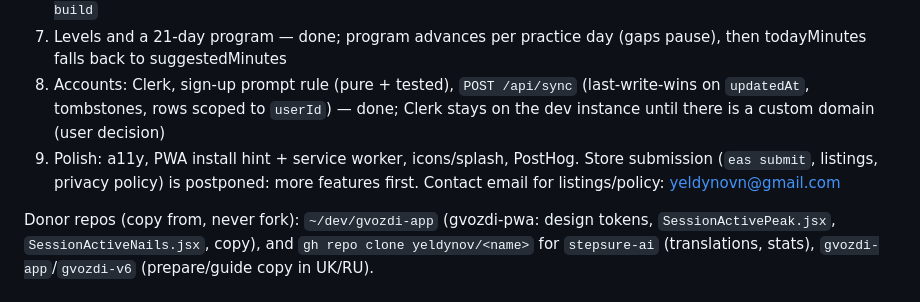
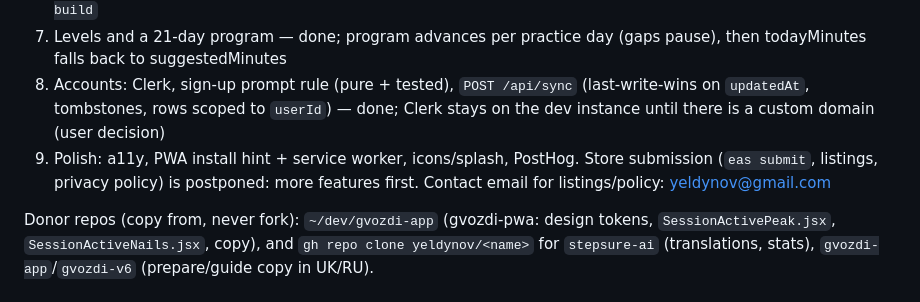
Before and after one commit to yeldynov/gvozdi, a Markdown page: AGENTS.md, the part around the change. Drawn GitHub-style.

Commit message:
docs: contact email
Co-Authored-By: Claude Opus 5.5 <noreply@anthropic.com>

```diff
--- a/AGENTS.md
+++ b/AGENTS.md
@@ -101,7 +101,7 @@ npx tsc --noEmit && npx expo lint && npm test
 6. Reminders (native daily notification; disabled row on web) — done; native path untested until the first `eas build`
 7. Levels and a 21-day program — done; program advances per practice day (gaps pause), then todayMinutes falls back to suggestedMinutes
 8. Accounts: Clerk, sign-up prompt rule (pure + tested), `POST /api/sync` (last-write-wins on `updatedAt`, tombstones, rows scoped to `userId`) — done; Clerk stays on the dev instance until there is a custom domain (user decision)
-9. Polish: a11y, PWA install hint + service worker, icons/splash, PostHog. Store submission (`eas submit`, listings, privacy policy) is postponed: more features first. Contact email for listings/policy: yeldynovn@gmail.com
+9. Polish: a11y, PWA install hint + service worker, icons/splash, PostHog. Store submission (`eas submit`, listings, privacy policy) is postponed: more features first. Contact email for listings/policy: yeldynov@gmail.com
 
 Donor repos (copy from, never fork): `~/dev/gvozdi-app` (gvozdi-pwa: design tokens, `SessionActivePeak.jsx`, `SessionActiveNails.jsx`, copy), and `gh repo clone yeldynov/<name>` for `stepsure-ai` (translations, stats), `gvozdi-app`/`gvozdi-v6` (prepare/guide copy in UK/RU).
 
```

========

* _Exercise brief_: Each line of the listing above that includes the word "AGENTS" is to be counted, and only the total reported.

* _Task response_: 3